The government of Japan admitted Friday 9 December that the bill for decommissioning the wrecked nuclear power plant at Fukushima, and compensating victims of the 2011 disaster, would soar to nearly twice its previous estimate, to $188bn (21.5 trillion yen).
The projected cost of scrapping the reactors quadrupled from 2 trillion yen to 8 trillion, while the cost of decontaminating the surrounding land nearly doubled, from 2.5 trillion yen to 4 trillion, the Nikkei Asian Review reports.
The government raised the compensation bill to 7.9 trillion yen, up from an earlier projected 5.4 trillion, and the cost of building interim storage facilities for radioactive soil rose from 1.1 trillion yen to 1.6 trillion.
The soaring costs have raised questions over how the utility company, Tepco, which is liable for around 70% of the cleanup and compensation bill, will cope.
The government relies on selling Tepco shares to defray Fukushima clean-up costs. The utility submitted plans to restructure its businesses, and is even considering mergers and acquisitions with foreign companies, Nikkei reported.

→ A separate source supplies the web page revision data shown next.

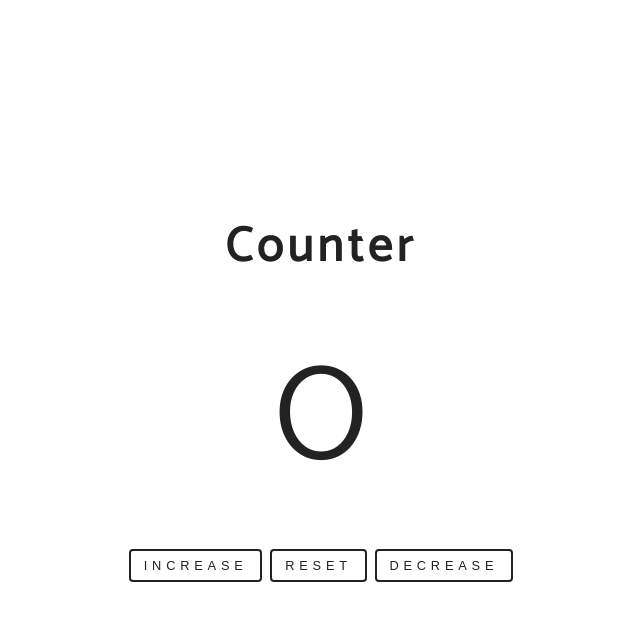
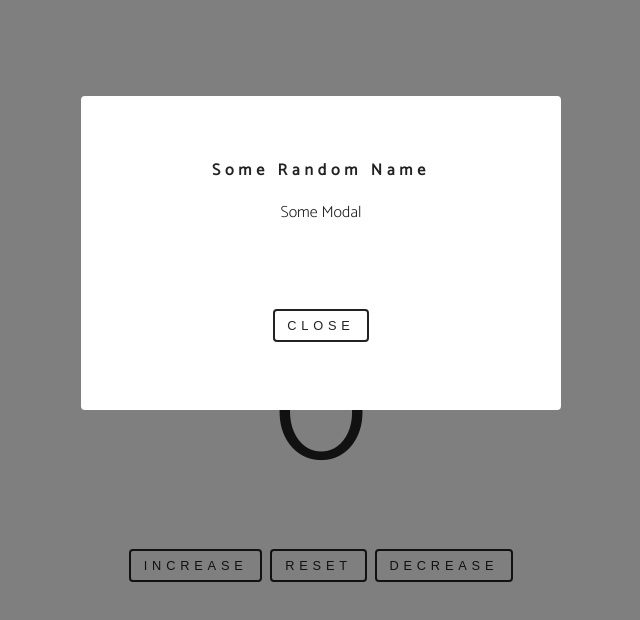
Before and after one commit to Dev3Thoughts/simple-redux-app, a React (Create React App) app: page / in a window 1280 px wide. Shown: the top 620 px of the page, without its empty margins (319-959 px from the left). Built offline with nearby package versions, Linux system fonts and the light colour scheme.

Commit message:
combineReducers redux :tada:

```diff
--- a/src/App.jsx
+++ b/src/App.jsx
@@ -1,22 +1,32 @@
 import React from "react";
 import { composeWithDevTools } from "redux-devtools-extension";
-import { createStore } from "redux";
+import { createStore, combineReducers } from "redux";
 import { Provider } from "react-redux";
-import reducer from "./redux/reducers/reducers";
 import Counter from "./Counter";
 
-// setup initial state
-const defaultState = {
-  count: 0,
-};
+// reducers
+import countReducer from "./redux/reducers/countReducer";
+import productReducer from "./redux/reducers/productReducer";
+import modalReducer from "./redux/reducers/modalReducer";
+
+// get components
+import Modal from "./Modal"
 
 // setup store
-const store = createStore(reducer, defaultState, composeWithDevTools());
+const store = createStore(
+  combineReducers({
+    countState: countReducer,
+    productState: productReducer,
+    modalState: modalReducer,
+  }),
+  composeWithDevTools()
+);
 
 const App = () => {
   return (
     <Provider store={store}>
       <Counter />
+      <Modal />
     </Provider>
   );
 };
--- a/src/Counter.jsx
+++ b/src/Counter.jsx
@@ -22,8 +22,8 @@ function Counter({ count, increase, decrease, reset }) {
   );
 }
 
-function mapStateToProps(state) {
-  return { count: state.count };
+function mapStateToProps({ countState }) {
+  return { count: countState.count };
 }
 function mapDispatchToProps(dispatch) {
   return {
--- /dev/null
+++ b/src/Modal.jsx
@@ -0,0 +1,21 @@
+import React from "react";
+import PropTypes from "prop-types";
+
+const Modal = (props) => {
+  const isOpen = true;
+  return (
+      <div className={`modal-overlay ${isOpen ? `isModalOpen` : null}`}>
+          <div className="modal-container">
+              <h4>Some random name</h4>
+              <p>Some Modal</p>
+              <button className="btn btn-primary">Close</button>
+          </div>
+    </div>
+  );
+};
+
+Modal.propTypes = {
+
+};
+
+export default Modal;
--- a/src/redux/reducers/reducers.js
+++ b/src/redux/reducers/countReducer.js
@@ -1,7 +1,11 @@
 import { DECREASE, INCREASE, RESET } from "../actions/actions";
 
+const defaultState = {
+  count: 0,
+};
+
 //  reducer to updatae out store we need to arguments old and new state
-function reducer(state, action) {
+function reducer(state = defaultState, action) {
   switch (action.type) {
     case INCREASE:
       return { ...state, count: state.count + 1 };
--- /dev/null
+++ b/src/redux/reducers/modalReducer.js
@@ -0,0 +1,9 @@
+import { MODAL_OPEN, MODAL_CLOSE } from "../actions/actions";
+
+const defaultState = {
+  name: "modalReducer",
+};
+
+export default function reducer(state = defaultState, action) {
+  return state;
+}
--- /dev/null
+++ b/src/redux/reducers/productReducer.js
@@ -0,0 +1,9 @@
+import { SET_LOADING, GET_PRODUCTS } from "../actions/actions";
+
+const defaultState = {
+  name: "productReducer",
+};
+
+export default function reducer(state = defaultState, action) {
+  return state;
+}
```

The Fukushima plant suffered meltdowns and the dispersal of radioactive material when a tsunami caused by an earthquake cut power at the plant in March 2011.
Image: The Fukushima I Nuclear Power Plant, photographed shortly after the 2011 earthquake and tsunami, showing reactors one through four, from right to left (Digital Globe/Creative Commons)